Suppose you are a reporter and are given the following story: An earthquake measuring 7.8 on the Richter Scale has happened in Paraguay and has changed the course of a river by over twenty miles. Seven point eight is a major earthquake. Rivers changing course are rare. But what are you going to report? If you travel to Paraguay and film the geologic changes and get statements from scientists about the cause, your report is going to end up a science documentary for PBS. The general population won't want to see it.
What if a town had to move because of the river's change? You could film that, but who really would be interested in watching a bunch of people pack and move? More fuel for a documentary. Situations don't even make good news, and especially not good movies, yet many screenplays are formed around a situation. What people care about is the situation's impact on people. What has it done to their lives? How do they respond to it? How do they overcome it?
Topics and themes are other words for situations. Abortion is a topic. Communism is a topic. Freedom is a topic. Religion is a topic. Unconditional love is a topic. You might have strong feelings about any of these, but topics are nothing until you show the impact they have on people. A movie about freedom might have a lot of noble talk and maybe some saber rattling about freedom, but it has no impact.
However, take a World War II Hungarian Freedom Fighter who fled for his life to this country when the Soviets took over. He calls his mother weekly and gets a steady torrent of news about his families' repression because of him. He is working two jobs to send money to his family - which routinely gets stolen in the mail - instead of pursuing his love of music. He never married or even had time to date. Suddenly the cold war ends and freedom comes to his family so he can return to see them. He suddenly can have a life but is fifty years old - he feels lost; what does he do? What has he done with his freedom but become trapped? Now completely free, how does he get on with his life? At fifty, can you start a new career in music? Are we ever really free?
Philosophers and politicians debate topics, but few people go to movies to see topics. Movies are about people and the impact that situations or topics or themes have in their lives.
Trends come and go. The current trend in entertainment is for real situations. Is it because so much entertainment writing has gone so far into left field, too divorced from reality? How long will the trend continue? The rule of thumb is if you respond to a trend, you're too late. Interest will have dropped before you can get from first word to the screen.
If you are writing about true events, remember what stories are really about. If you can't find the impact in people's lives, chances are no one will be interested.
Should you start a story first with the characters or with a situation? Advice varies. Popular wisdom has it that if you develop good characters with a lot of depth, and put them together, a story will come out of it. When you give characters wants and wishes like real people, they take on a life of their own and will write the story. Wants and wishes are the stuff of situations. That's very true, but will you have enough interest in them to write it? And will an audience have enough interest in the story to want to see it?

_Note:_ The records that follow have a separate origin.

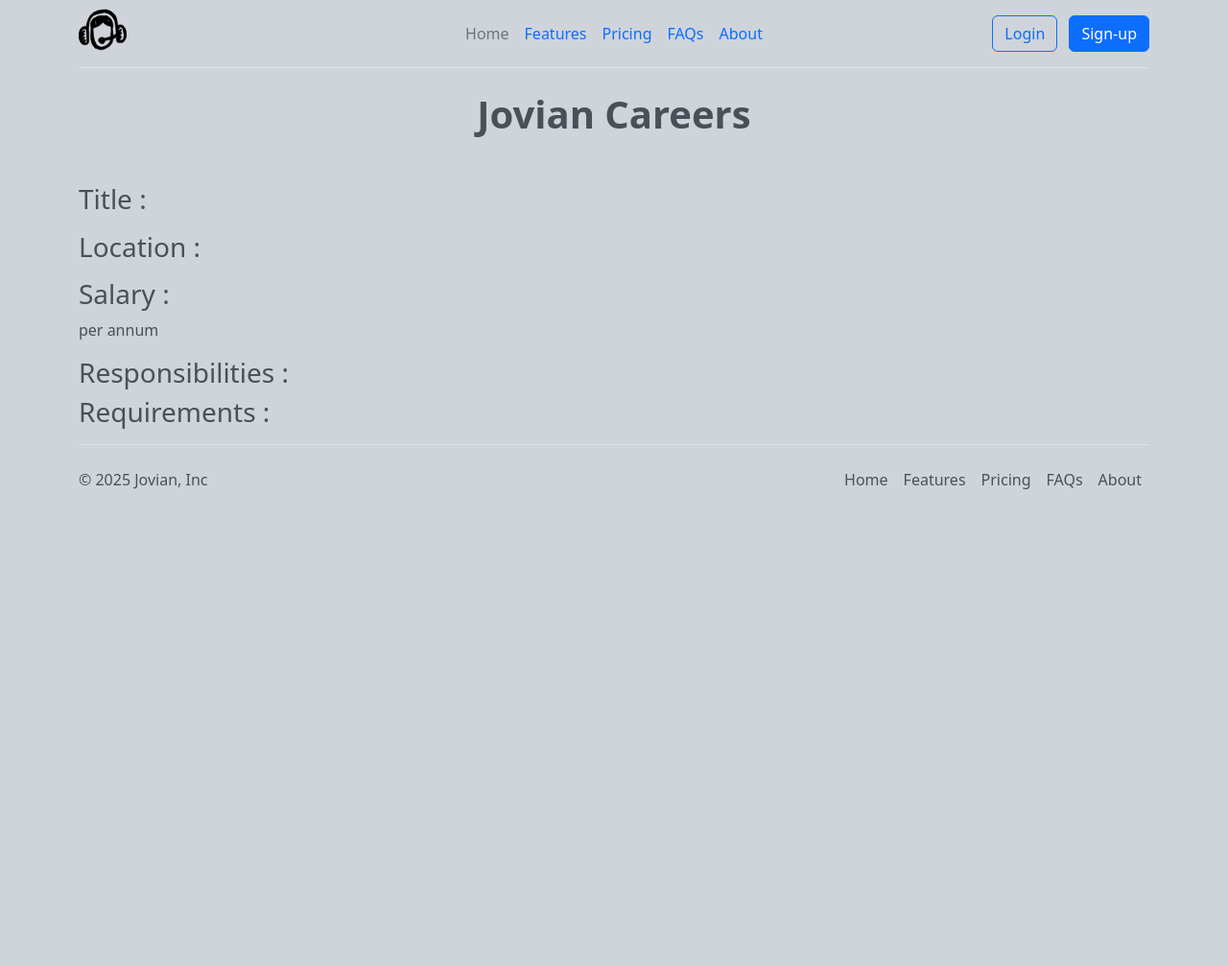
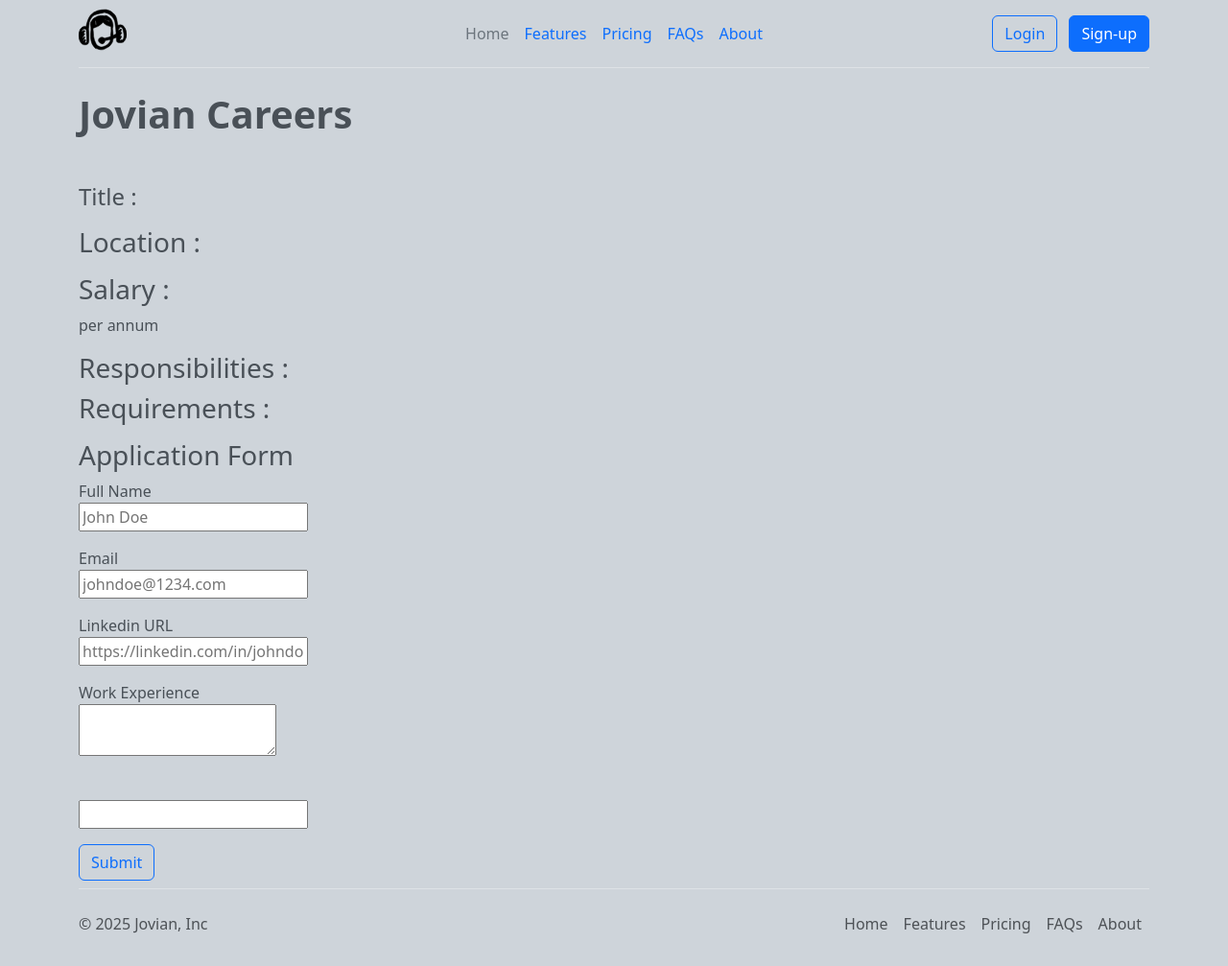
Before and after one commit to dipesh4000/Jovian_Clone, a Flask app: template templates/jobpage.html in a window 1280 px wide. Shown: the whole page at 96% size. Before the commit the page ends 510 px from the top, so only its background shows below. Run offline with Flask 3, Linux system fonts and the light colour scheme; the template is opened without the code that fills it, so the values that code supplies are empty.

Commit message:
made a submission form

```diff
--- a/app.py
+++ b/app.py
@@ -1,4 +1,4 @@
-from flask import Flask, render_template, jsonify
+from flask import Flask, render_template, jsonify, request
 from flask import jsonify
 from database import load_jobs, load_jobs_by_id
 
@@ -17,6 +17,11 @@
         return "Not Found", 404
     return render_template("jobpage.html", job = job)
 
+@app.route("/job/<id>/submit", methods=['post'])
+def apply_to_job(id):
+    data = request.form
+    return render_template("submitted.html", application = data, job= job)
+
 @app.route("/api/jobs")
 def jobsapi():
     return jsonify(jobs)
--- /dev/null
+++ b/templates/applyform.html
@@ -0,0 +1,25 @@
+<h3>Application Form</h3>
+<form action="/job/{{job['id']}}/submit" method="post">
+    <div class="mb-3">
+        <label for="Name"> Full Name</label><br>
+        <input type="text" name="full_name" placeholder="John Doe">
+    </div>
+
+    <div class="mb-3"><label for="Email">Email</label><br>
+        <input type="email" name="email" placeholder="johndoe@1234.com">
+    </div>
+
+    <div class="mb-3"><label for="URl">Linkedin URL</label><br>
+        <input type="url" placeholder="https://linkedin.com/in/johndoe">
+    </div>
+    <div class="mb-3">
+        <label>Work Experience</label><br>
+        <textarea name="work_experience"></textarea>
+    </div>
+    <div class="mb-3">
+        <label for="Resume URL"></label><br>
+        <input type="url">
+    </div>
+
+    <input type="submit" class="btn btn-outline-primary">
+</form>
--- a/templates/jobpage.html
+++ b/templates/jobpage.html
@@ -11,9 +11,9 @@
 <body class="bg-dark-subtle text-dark-emphasis">
     {% include 'head.html' %}
     <div class="container">
-        <h1 class="text-center fw-bold fs-1 mt-3 mb-5">Jovian Careers</h1>
-        <div>
-            <h3>Title :</h3>
+        <h1 class="8-0text-center fw-bold fs-1 mt-3 mb-5">Jovian Careers</h1>
+        <div class="lead">
+            <h4>Title :</h4>
             <p>{{job.title}}</p>
         </div>
         <div>
@@ -36,6 +36,7 @@
                 {% endfor %}
             </ul>
         </div>
+        {% include 'applyform.html' %}
     </div>
     {% include 'foot.html' %}
 </body>
```
Also changed, not shown: templates/submitted.html (added, +27 -0 lines).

If you start with a situation first, then there is a great risk that everything in the story will seem contrived. The story will be driving the characters, making them do things whether they really would or not.
It also depends on your interest level. I know from experience that stories about injustice don't get very far on my computer screen. I'm just not interested in evening the score, even if I love the characters.
How do you escape the situation versus character dilemma? Recognize there is some vital truth in both, and realize that writing is a process. Stories must have excellent characters who come to life before the story goes very far. And topics are the agendas which come with life. They are the framework that we are all busy adding details to. For example: coming of age brings sexual challenges for every generation; a flood displaces people, interrupting their lives and changing them forever; police officers continuously struggle with corrupting influences on the job. A strong plot is the main thing that will sell a story, and strong characters confronted by difficult situations are what create strong plots.